In 2016, I drove down from North Carolina, where I had been camping comfortably in my then-car at various rest stops and Wal-Mart parking lots that summer, to Andersonville, Georgia. The historical site, near Oglethorpe, is also almost six miles south of Macon State Prison, which sits about a three hundred yards back from State Highway 49, bathed in tower searchlights. Andersonville was one of the earliest concentration camps in the modern world, and was in use between February 1864 and April 1865. It bears repeating: just north stands a late-modern site of the prison industrial complex: Macon State Prison remains in service, and will have its thirtieth anniversary next year. I am thirty-seven, and grimly certain that this state prison, and the nearly sixteen-hundred U.S. state prisons like it, will remain in service long after I am dead. New prisons will be built and the U.S. will continue to expand the penitentiary nature of its territory from within. Out of a certain feeling, and out of a sea-sickness about this certain feeling, I wrote three poems called “The Etymology of Union.” Each of these poems is in the book. It cannot go without saying that to have written any of the poems in the book, one must have attempted to write against the language that legitimizes the racist legal fictions from which the U.S. state draws its reason and its life-blood. I have provided each of these moments of context for the book with the knowledge that the poems themselves provide no such favor themselves, except by dint of illusion, allusion, and occlusion, except by plain thwart.
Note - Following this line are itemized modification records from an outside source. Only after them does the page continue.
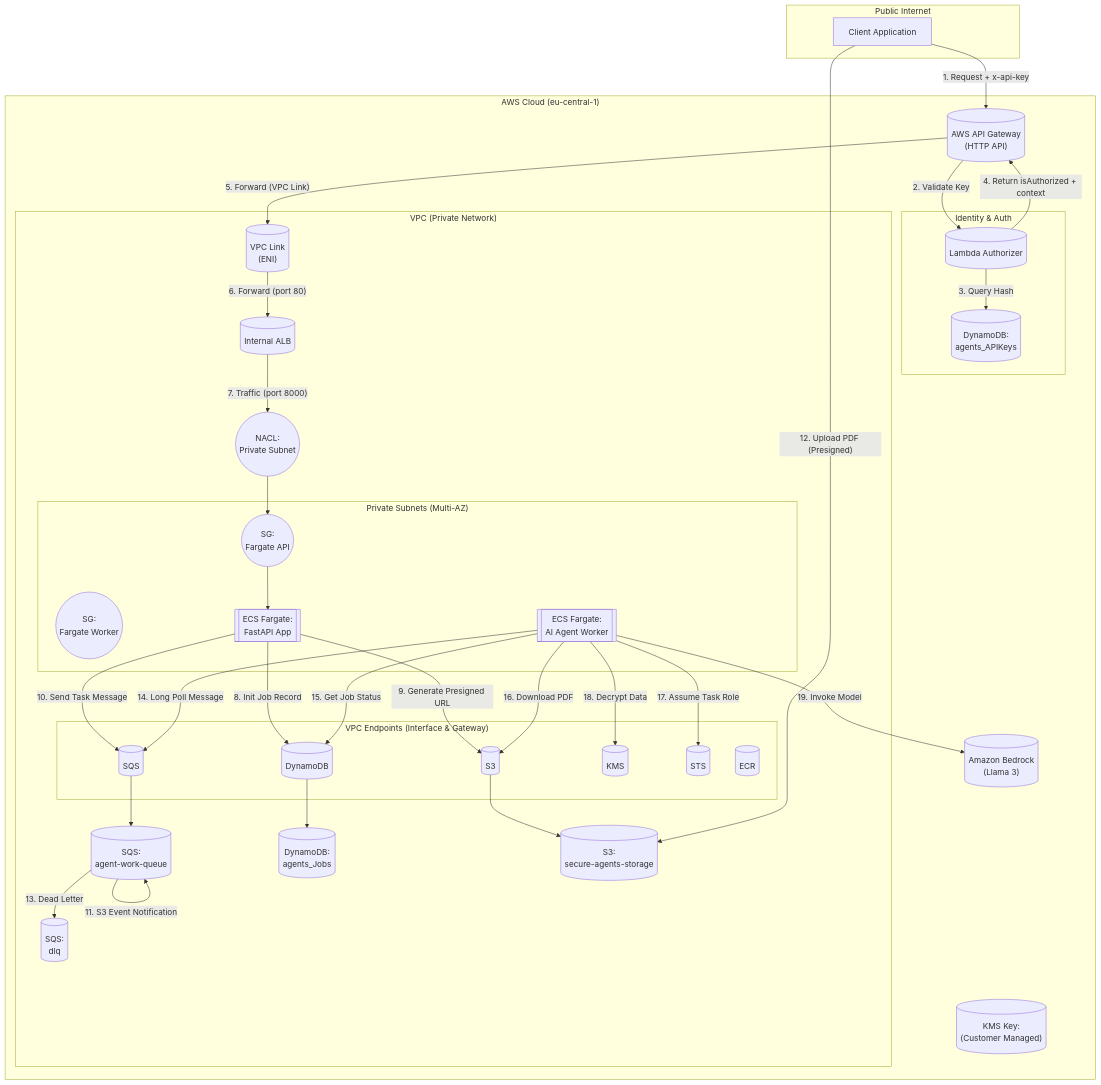
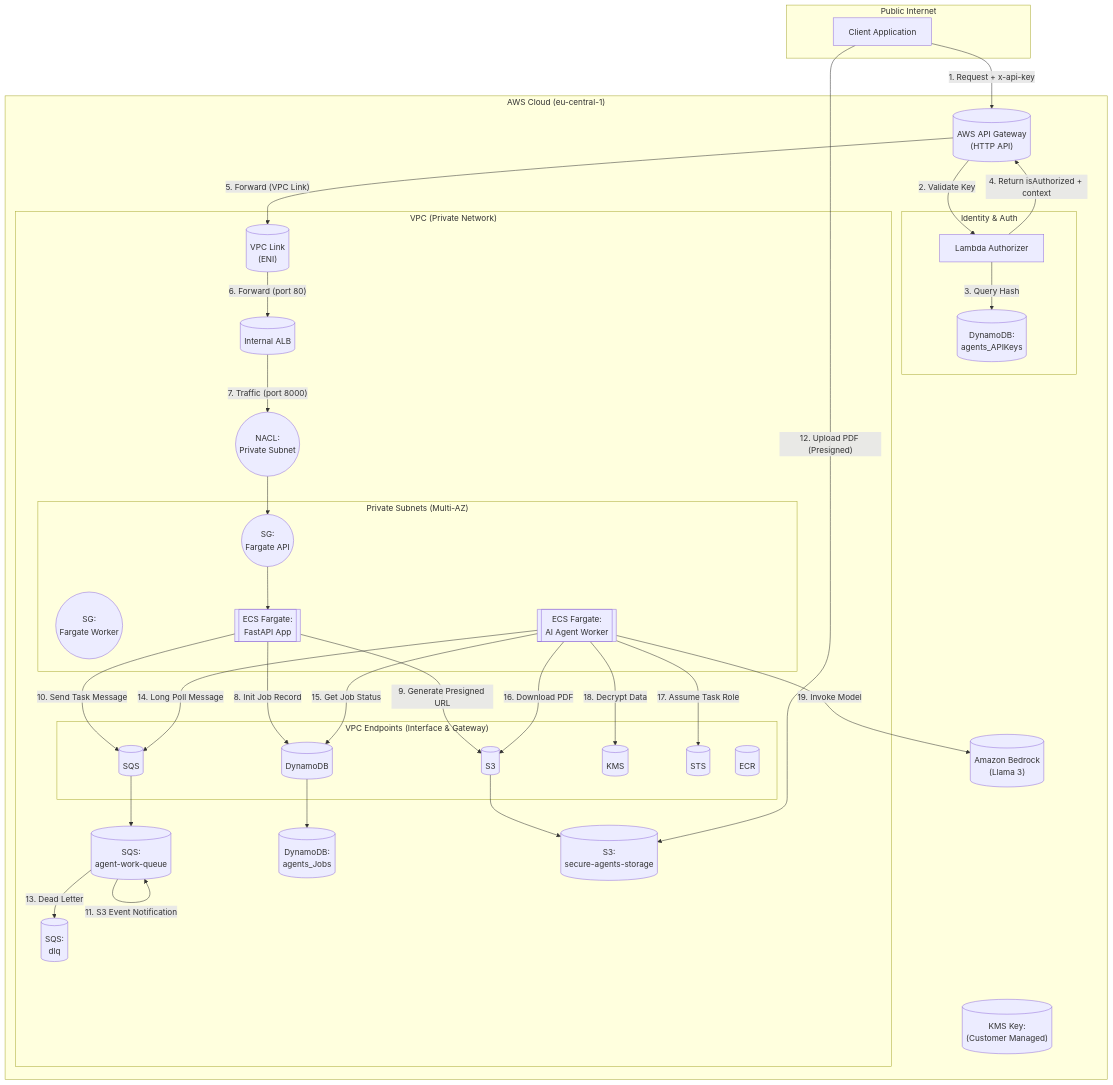
Before and after one commit to SteliosSpanos/secure-agents: the diagram in README.md, drawn with Mermaid.

Commit message:
Fixes lambda in diagram

````diff
--- a/README.md
+++ b/README.md
@@ -11,78 +11,78 @@
 ```mermaid
 graph TD
   subgraph PublicInternet["Public Internet"]
-    Client[Client Application]
+    Client["Client Application"]
   end
 
   subgraph AWSCloud["AWS Cloud (eu-central-1)"]
     APIGW[("AWS API Gateway<br>(HTTP API)")]
 
     subgraph AuthLayer["Identity & Auth"]
-      Authorizer[("Lambda Authorizer")]
+      Authorizer["Lambda Authorizer"]
       ApiKeysTable[("DynamoDB:<br>agents_APIKeys")]
     end
 
     subgraph VPC["VPC (Private Network)"]
       VpcLinkENI[("VPC Link<br>(ENI)")]
       InternalALB[("Internal ALB")]
 
       subgraph VpcEndpoints["VPC Endpoints (Interface & Gateway)"]
         EndpointSQS[("SQS")]
         EndpointDynamoDB[("DynamoDB")]
         EndpointS3[("S3")]
         EndpointKMS[("KMS")]
         EndpointSTS[("STS")]
         EndpointECR[("ECR")]
       end
 
       MainQueue[("SQS:<br>agent-work-queue")]
       DlqQueue[("SQS:<br>dlq")]
       JobsTable[("DynamoDB:<br>agents_Jobs")]
       StorageBucket[("S3:<br>secure-agents-storage")]
 
       NaclGate(("NACL:<br>Private Subnet"))
 
       subgraph PrivateSubnets["Private Subnets (Multi-AZ)"]
         SgApi(("SG:<br>Fargate API"))
         SgWorker(("SG:<br>Fargate Worker"))
 
         ApiService[["ECS Fargate:<br>FastAPI App"]]
         WorkerService[["ECS Fargate:<br>AI Agent Worker"]]
       end
     end
 
     BedrockService[("Amazon Bedrock<br>(Llama 3)")]
     KmsKey[("KMS Key:<br>(Customer Managed)")]
   end
 
 
   Client -- "1. Request + x-api-key" --> APIGW
   APIGW -- "2. Validate Key" --> Authorizer
   Authorizer -- "3. Query Hash" --> ApiKeysTable
   Authorizer -- "4. Return isAuthorized + context" --> APIGW
 
   APIGW -- "5. Forward (VPC Link)" --> VpcLinkENI
   VpcLinkENI -- "6. Forward (port 80)" --> InternalALB
   InternalALB -- "7. Traffic (port 8000)" --> NaclGate
   NaclGate --> SgApi
   SgApi --> ApiService
 
   ApiService -- "8. Init Job Record" --> EndpointDynamoDB
   EndpointDynamoDB --> JobsTable
   ApiService -- "9. Generate Presigned URL" --> EndpointS3
   EndpointS3 --> StorageBucket
   ApiService -- "10. Send Task Message" --> EndpointSQS
   EndpointSQS --> MainQueue
 
   MainQueue -- "11. S3 Event Notification" --> MainQueue
   Client -- "12. Upload PDF (Presigned)" --> StorageBucket
   MainQueue -- "13. Dead Letter" --> DlqQueue
   WorkerService -- "14. Long Poll Message" --> EndpointSQS
   WorkerService -- "15. Get Job Status" --> EndpointDynamoDB
   WorkerService -- "16. Download PDF" --> EndpointS3
   WorkerService -- "17. Assume Task Role" --> EndpointSTS
   WorkerService -- "18. Decrypt Data" --> EndpointKMS
 
   WorkerService -- "19. Invoke Model" --> BedrockService
 
 ```
````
There is no exit from such context, so I will put this sentence out, pluck the other one fresh from the pack, burn through the incompatibilities, and remain no one, and none the wiser, despite my several curdled attempts at limpid prose stylings. Abide with me. Take to heart these words: there is no valediction of poetry in prose. None at all. And, as Shakespeare’s Antony said in Julius Caesar, bear with me, my heart is in the coffin there with my book, and I must pause until it reaches you.

All of which is to say: I do not have any real answers. Is my secret argument throughout this essay woefully sentimental in its attempts to consider these matters? I want to know as much as you do (and I really do not know). You can ask me in person what my book is about, and I’ll say it circles the U.S. Civil War and the contingent atrocities and attendant beliefs, and that it attempts to do so in ways that resist narrative, theme, and through-line, which is what the first poem in the book, “The Sound Earth,” says, in its own way. My friends will say I’m cheapening my work by resisting a more deft and mindful approach to it, an approach which I typically bring to poetry and especially to the work of others, like Tomaž Šalamun, for example, in my “Translator’s Preface” to his Opera Buffa. For a contrasting essay on poetics, I direct you there. But even as prose still leaves me sometimes cold, I say that through every line of this article here before you, I bring the same mind to this prose as to the poetry in my own book. I still believe poetry need be difficult. The blood of it leaves legible tracks.

Matthew Moore is the author of a poetry collection, The Reckoning of Jeanne d'Antietam (University of Nevada Press, 2023)He is the translator of Opera Buffa by Tomaž Šalamun (Black Ocean).